DIRECTIONS: Whenever a line in this data holds the word "index", report that line in full.

RECORDS SHOWN:

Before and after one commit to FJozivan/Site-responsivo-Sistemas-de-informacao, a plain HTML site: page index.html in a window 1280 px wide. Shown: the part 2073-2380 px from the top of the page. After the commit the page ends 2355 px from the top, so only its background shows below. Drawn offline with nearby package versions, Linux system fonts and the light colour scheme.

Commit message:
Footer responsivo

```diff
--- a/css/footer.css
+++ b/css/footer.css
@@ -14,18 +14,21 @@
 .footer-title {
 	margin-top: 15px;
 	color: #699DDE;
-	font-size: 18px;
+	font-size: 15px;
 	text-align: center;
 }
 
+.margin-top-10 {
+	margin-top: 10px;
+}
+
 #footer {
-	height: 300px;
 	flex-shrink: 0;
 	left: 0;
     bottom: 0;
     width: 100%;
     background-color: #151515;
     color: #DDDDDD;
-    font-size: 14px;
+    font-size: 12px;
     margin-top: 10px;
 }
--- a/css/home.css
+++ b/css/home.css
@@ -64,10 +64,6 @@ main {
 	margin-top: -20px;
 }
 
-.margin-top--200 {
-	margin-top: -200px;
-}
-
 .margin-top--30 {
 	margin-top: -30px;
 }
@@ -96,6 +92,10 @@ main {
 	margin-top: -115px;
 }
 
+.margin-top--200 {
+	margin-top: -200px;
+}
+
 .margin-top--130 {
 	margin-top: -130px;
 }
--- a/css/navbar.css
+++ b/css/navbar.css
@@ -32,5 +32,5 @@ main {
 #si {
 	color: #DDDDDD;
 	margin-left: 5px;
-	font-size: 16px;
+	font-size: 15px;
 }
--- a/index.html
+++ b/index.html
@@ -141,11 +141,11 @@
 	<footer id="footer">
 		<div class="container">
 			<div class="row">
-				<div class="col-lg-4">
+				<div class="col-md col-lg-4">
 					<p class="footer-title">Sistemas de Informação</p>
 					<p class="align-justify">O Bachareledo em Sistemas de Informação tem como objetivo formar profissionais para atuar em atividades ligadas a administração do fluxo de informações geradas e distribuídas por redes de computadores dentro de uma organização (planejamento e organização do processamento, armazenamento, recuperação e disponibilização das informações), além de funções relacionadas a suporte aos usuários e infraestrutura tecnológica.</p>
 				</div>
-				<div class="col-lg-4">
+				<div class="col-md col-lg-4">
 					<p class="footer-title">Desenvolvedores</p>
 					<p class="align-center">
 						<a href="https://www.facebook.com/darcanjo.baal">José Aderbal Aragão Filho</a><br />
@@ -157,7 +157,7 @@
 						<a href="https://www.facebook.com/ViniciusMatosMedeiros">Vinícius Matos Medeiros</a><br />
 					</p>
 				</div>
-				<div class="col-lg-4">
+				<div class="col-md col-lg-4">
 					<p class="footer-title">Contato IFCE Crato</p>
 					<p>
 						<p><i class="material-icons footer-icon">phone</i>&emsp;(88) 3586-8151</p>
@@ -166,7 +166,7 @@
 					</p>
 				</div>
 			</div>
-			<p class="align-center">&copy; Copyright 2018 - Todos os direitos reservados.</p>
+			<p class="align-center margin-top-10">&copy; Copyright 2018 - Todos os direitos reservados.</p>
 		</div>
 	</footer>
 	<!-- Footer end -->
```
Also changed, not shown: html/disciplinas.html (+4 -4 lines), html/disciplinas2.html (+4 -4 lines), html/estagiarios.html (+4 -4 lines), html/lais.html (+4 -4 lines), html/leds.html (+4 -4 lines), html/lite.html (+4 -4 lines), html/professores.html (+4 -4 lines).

TASK SOLUTION:
Before and after one commit to FJozivan/Site-responsivo-Sistemas-de-informacao, a plain HTML site: page index.html in a window 1280 px wide. Shown: the part 2073-2380 px from the top of the page. After the commit the page ends 2355 px from the top, so only its background shows below. Drawn offline with nearby package versions, Linux system fonts and the light colour scheme.
--- a/index.html
+++ b/index.html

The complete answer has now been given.